> TASK: In the listing below, identify each line with the word "casa" and return those lines.

> EXERCISE DATA:
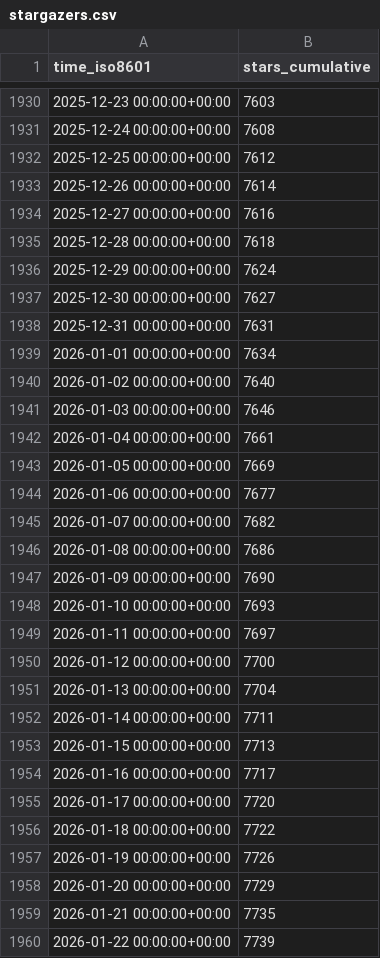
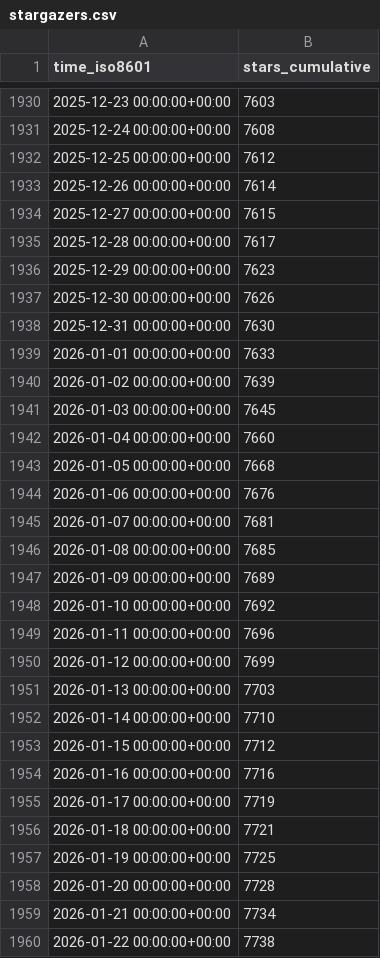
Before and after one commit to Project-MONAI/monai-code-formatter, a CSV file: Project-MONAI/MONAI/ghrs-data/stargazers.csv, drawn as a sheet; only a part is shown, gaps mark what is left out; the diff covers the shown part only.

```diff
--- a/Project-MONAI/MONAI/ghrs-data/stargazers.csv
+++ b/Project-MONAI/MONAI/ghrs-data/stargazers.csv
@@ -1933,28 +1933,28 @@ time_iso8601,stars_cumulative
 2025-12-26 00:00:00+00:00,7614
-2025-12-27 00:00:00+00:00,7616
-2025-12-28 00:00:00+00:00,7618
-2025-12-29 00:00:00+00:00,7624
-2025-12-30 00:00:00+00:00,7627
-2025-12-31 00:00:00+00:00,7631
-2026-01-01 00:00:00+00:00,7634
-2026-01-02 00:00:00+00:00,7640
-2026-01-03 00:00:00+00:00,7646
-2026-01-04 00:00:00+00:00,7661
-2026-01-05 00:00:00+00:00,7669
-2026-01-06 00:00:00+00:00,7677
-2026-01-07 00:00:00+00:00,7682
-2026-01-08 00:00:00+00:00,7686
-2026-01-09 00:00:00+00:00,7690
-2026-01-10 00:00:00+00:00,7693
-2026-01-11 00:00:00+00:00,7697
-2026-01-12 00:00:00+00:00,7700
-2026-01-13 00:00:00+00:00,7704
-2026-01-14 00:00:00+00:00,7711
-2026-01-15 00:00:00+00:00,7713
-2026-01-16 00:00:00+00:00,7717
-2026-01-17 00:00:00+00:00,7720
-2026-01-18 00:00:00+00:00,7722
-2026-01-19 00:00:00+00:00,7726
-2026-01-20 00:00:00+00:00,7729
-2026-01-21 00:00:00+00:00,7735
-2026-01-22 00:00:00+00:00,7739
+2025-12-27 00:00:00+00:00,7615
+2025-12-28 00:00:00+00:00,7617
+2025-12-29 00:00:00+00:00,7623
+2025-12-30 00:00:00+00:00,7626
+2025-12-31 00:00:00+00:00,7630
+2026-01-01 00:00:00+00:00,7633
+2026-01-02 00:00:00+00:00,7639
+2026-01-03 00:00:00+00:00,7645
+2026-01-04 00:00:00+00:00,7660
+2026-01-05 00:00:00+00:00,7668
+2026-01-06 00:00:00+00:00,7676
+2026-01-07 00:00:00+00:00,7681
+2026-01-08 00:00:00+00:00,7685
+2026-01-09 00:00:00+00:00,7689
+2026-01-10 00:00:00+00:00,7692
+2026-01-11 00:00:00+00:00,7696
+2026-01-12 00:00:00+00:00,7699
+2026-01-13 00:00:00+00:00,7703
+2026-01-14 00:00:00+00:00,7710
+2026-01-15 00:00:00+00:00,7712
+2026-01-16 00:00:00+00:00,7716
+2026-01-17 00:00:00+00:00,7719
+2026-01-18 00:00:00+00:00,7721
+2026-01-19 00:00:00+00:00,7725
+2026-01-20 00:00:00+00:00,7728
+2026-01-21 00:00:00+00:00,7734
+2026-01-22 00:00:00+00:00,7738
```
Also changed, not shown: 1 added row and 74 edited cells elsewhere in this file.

---

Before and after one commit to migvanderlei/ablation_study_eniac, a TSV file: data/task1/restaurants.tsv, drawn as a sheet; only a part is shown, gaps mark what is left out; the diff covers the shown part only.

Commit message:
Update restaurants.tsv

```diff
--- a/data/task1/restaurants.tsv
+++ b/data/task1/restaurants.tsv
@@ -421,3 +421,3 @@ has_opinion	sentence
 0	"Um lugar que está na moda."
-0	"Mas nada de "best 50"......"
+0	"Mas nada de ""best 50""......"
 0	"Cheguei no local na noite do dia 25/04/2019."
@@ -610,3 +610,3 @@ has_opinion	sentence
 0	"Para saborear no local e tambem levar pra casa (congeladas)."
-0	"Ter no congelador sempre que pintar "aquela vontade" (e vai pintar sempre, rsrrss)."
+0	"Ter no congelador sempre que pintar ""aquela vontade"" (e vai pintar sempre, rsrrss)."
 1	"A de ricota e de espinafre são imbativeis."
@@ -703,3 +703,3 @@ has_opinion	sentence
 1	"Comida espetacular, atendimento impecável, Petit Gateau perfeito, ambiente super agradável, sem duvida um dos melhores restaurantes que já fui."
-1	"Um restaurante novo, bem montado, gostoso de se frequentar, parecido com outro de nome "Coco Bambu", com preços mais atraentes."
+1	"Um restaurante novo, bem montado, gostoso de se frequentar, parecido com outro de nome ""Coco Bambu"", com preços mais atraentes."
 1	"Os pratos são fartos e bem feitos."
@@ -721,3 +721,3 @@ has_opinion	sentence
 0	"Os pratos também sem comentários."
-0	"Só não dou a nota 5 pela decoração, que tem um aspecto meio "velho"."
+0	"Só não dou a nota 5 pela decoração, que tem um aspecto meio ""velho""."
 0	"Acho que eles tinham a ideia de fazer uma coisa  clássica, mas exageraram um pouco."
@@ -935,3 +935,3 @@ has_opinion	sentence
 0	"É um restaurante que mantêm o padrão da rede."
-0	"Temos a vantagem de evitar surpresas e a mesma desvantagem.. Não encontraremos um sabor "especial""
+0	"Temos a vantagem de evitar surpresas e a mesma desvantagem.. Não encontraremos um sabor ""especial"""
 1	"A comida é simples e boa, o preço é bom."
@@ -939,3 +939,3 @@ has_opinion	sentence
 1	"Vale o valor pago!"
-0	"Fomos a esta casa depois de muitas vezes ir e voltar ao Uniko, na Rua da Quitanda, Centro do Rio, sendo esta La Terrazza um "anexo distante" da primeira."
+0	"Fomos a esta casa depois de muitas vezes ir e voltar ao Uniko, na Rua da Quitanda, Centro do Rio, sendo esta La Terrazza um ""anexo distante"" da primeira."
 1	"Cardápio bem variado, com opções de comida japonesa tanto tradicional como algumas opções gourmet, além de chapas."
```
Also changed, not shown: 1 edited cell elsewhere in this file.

> RESPONSE TO THE TASK:
 0	"Para saborear no local e tambem levar pra casa (congeladas)."
-0	"Fomos a esta casa depois de muitas vezes ir e voltar ao Uniko, na Rua da Quitanda, Centro do Rio, sendo esta La Terrazza um "anexo distante" da primeira."
+0	"Fomos a esta casa depois de muitas vezes ir e voltar ao Uniko, na Rua da Quitanda, Centro do Rio, sendo esta La Terrazza um ""anexo distante"" da primeira."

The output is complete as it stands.